[TASK DIRECTIONS]: Which of the lines below holds the string "footer"? Copy every line that does.

[Records excerpted from a collection]:

—————

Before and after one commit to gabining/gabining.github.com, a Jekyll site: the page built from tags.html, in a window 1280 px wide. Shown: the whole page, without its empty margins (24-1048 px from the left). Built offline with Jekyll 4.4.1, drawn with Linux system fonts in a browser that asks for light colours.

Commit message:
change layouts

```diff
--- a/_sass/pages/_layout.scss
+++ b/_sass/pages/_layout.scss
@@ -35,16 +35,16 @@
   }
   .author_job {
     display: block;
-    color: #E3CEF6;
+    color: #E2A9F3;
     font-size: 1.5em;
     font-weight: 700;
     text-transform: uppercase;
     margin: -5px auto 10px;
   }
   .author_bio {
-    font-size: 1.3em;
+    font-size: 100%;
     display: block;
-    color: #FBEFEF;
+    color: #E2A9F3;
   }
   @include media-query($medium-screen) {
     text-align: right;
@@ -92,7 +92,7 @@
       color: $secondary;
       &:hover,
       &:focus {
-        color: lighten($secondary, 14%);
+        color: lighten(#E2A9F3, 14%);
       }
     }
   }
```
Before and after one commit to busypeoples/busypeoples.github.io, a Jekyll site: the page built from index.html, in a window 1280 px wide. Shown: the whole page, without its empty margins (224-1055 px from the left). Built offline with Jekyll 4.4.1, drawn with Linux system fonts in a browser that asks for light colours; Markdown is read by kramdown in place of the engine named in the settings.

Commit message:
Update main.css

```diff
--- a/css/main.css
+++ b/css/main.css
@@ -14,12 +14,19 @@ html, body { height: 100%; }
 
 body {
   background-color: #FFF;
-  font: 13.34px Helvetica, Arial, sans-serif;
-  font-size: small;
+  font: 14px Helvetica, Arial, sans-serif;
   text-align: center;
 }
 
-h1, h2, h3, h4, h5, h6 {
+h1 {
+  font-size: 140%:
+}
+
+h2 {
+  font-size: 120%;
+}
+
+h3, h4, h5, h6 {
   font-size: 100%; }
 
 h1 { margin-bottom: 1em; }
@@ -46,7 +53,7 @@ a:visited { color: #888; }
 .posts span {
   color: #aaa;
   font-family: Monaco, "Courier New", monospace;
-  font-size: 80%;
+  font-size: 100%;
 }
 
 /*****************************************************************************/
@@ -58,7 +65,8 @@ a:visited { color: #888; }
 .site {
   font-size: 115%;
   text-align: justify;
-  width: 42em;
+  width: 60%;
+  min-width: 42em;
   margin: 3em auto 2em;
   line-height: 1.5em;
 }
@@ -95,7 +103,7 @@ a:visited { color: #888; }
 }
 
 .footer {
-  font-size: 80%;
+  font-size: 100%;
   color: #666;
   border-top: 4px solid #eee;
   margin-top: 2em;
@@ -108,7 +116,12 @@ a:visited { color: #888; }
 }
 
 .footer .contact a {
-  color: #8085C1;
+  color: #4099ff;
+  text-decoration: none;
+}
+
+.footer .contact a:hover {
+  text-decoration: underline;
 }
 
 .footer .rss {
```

—————

[WRITTEN SOLUTION]:
 .footer {
 .footer .contact a {
+.footer .contact a:hover {
 .footer .rss {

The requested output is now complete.